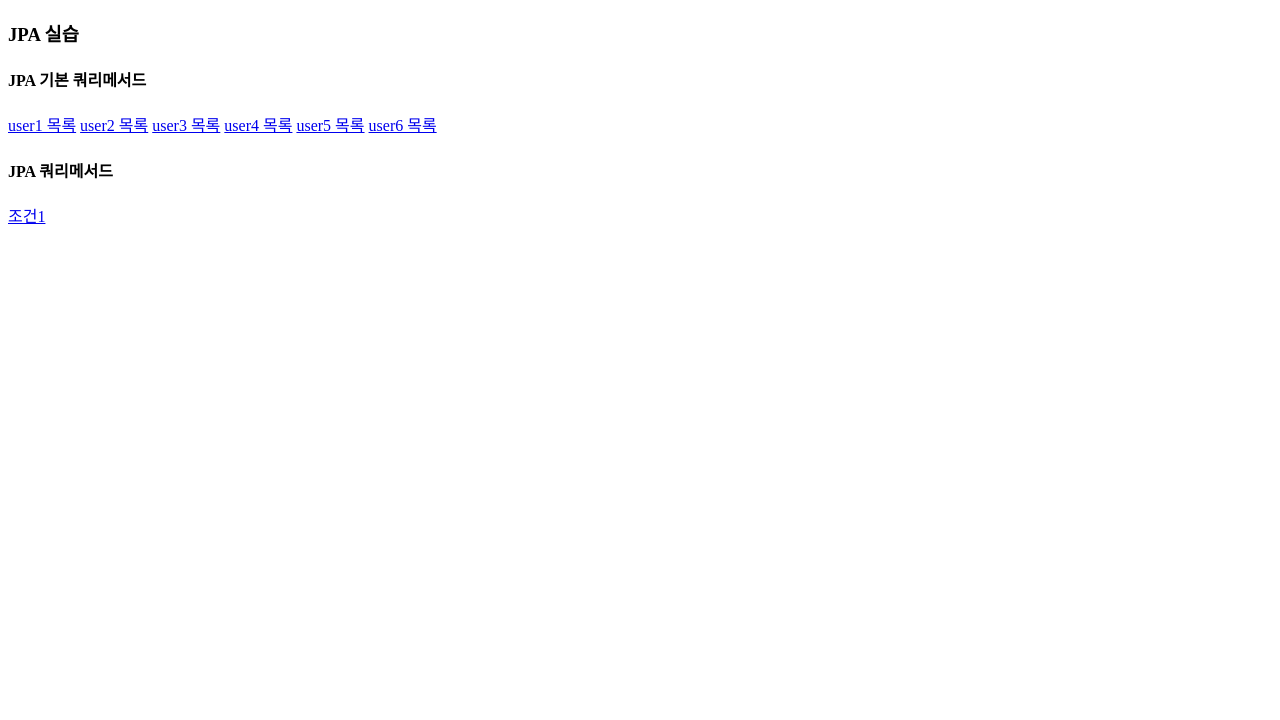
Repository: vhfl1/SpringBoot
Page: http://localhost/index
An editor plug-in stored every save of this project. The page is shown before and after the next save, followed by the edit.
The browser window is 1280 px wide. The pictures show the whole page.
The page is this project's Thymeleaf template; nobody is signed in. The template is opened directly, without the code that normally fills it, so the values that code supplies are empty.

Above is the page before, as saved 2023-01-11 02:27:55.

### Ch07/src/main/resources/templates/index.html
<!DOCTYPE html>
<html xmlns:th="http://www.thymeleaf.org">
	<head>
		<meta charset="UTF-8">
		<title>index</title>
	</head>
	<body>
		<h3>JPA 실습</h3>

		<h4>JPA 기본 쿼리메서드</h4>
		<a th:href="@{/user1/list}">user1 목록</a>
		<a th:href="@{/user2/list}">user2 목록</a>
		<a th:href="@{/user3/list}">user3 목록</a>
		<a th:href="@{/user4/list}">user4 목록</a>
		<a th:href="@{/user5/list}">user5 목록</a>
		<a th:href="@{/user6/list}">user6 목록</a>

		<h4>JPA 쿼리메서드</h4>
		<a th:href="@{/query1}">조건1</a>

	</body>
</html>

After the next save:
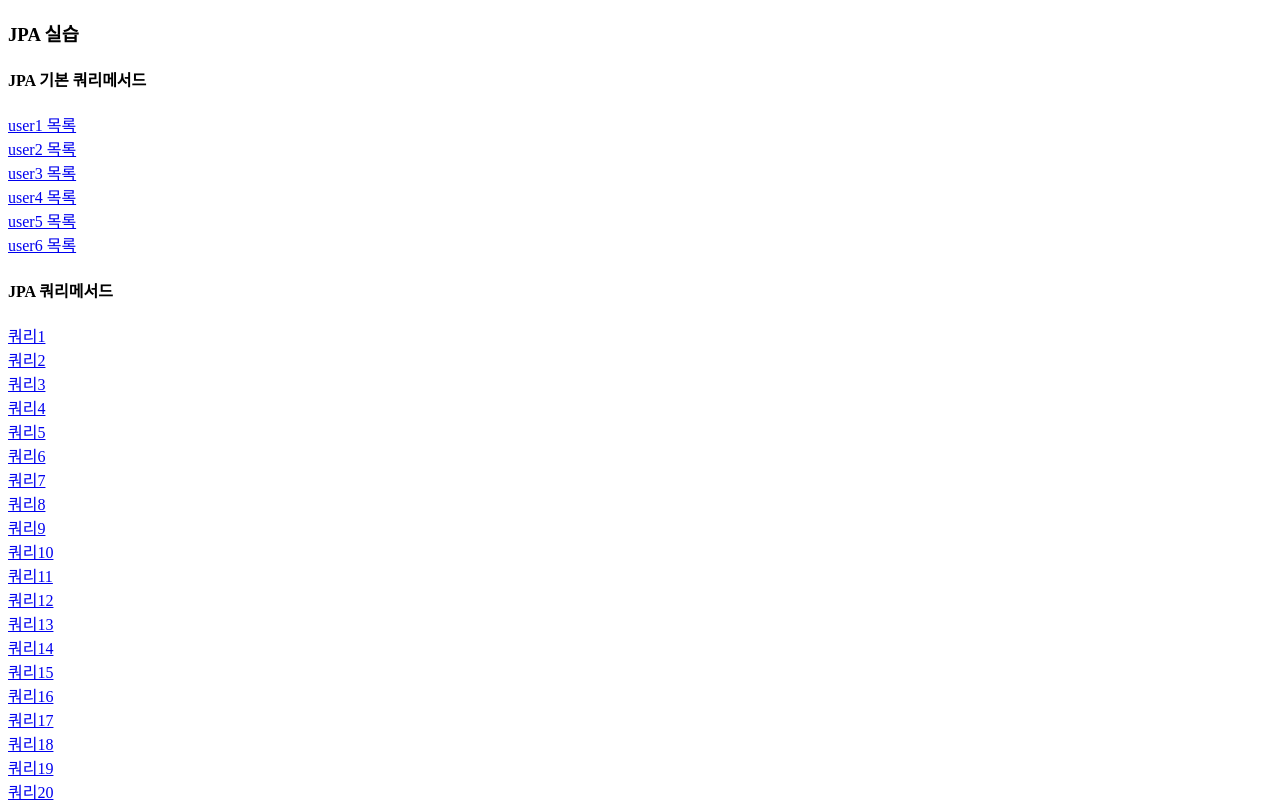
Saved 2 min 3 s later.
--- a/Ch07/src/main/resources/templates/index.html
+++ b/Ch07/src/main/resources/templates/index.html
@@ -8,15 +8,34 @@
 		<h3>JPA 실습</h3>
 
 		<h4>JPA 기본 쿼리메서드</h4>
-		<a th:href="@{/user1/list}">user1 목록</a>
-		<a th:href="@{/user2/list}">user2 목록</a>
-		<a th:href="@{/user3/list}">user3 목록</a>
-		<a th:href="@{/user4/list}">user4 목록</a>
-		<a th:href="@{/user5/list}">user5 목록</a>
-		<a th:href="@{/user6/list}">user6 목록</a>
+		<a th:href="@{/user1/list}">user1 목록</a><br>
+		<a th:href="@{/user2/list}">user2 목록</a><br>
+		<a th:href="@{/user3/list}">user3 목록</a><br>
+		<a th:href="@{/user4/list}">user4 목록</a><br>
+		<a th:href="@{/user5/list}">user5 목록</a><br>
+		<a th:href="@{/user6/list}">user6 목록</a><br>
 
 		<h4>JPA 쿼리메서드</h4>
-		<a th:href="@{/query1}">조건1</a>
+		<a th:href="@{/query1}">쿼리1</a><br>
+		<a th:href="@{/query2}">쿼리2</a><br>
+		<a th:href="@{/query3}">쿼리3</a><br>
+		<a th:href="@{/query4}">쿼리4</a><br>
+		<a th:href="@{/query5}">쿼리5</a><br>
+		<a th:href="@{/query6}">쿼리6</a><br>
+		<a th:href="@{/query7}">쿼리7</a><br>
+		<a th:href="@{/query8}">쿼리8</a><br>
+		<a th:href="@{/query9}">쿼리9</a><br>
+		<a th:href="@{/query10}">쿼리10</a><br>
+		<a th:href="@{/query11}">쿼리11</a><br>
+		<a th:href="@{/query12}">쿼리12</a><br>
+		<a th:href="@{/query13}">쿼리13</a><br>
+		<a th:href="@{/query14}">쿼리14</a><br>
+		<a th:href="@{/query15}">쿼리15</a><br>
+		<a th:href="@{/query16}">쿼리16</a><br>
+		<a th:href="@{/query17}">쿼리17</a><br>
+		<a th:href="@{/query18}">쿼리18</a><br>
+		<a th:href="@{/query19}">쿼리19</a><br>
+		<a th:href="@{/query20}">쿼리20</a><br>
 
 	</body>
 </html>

* ASSIGNED TASK *
Your answer must be the line containing "Saved 2 min 3 s later." through the last line above, copied exactly, with nothing added.

* ANSWER AREA *
Saved 2 min 3 s later.
--- a/Ch07/src/main/resources/templates/index.html
+++ b/Ch07/src/main/resources/templates/index.html
@@ -8,15 +8,34 @@
 		<h3>JPA 실습</h3>
 
 		<h4>JPA 기본 쿼리메서드</h4>
-		<a th:href="@{/user1/list}">user1 목록</a>
-		<a th:href="@{/user2/list}">user2 목록</a>
-		<a th:href="@{/user3/list}">user3 목록</a>
-		<a th:href="@{/user4/list}">user4 목록</a>
-		<a th:href="@{/user5/list}">user5 목록</a>
-		<a th:href="@{/user6/list}">user6 목록</a>
+		<a th:href="@{/user1/list}">user1 목록</a><br>
+		<a th:href="@{/user2/list}">user2 목록</a><br>
+		<a th:href="@{/user3/list}">user3 목록</a><br>
+		<a th:href="@{/user4/list}">user4 목록</a><br>
+		<a th:href="@{/user5/list}">user5 목록</a><br>
+		<a th:href="@{/user6/list}">user6 목록</a><br>
 
 		<h4>JPA 쿼리메서드</h4>
-		<a th:href="@{/query1}">조건1</a>
+		<a th:href="@{/query1}">쿼리1</a><br>
+		<a th:href="@{/query2}">쿼리2</a><br>
+		<a th:href="@{/query3}">쿼리3</a><br>
+		<a th:href="@{/query4}">쿼리4</a><br>
+		<a th:href="@{/query5}">쿼리5</a><br>
+		<a th:href="@{/query6}">쿼리6</a><br>
+		<a th:href="@{/query7}">쿼리7</a><br>
+		<a th:href="@{/query8}">쿼리8</a><br>
+		<a th:href="@{/query9}">쿼리9</a><br>
+		<a th:href="@{/query10}">쿼리10</a><br>
+		<a th:href="@{/query11}">쿼리11</a><br>
+		<a th:href="@{/query12}">쿼리12</a><br>
+		<a th:href="@{/query13}">쿼리13</a><br>
+		<a th:href="@{/query14}">쿼리14</a><br>
+		<a th:href="@{/query15}">쿼리15</a><br>
+		<a th:href="@{/query16}">쿼리16</a><br>
+		<a th:href="@{/query17}">쿼리17</a><br>
+		<a th:href="@{/query18}">쿼리18</a><br>
+		<a th:href="@{/query19}">쿼리19</a><br>
+		<a th:href="@{/query20}">쿼리20</a><br>
 
 	</body>
 </html>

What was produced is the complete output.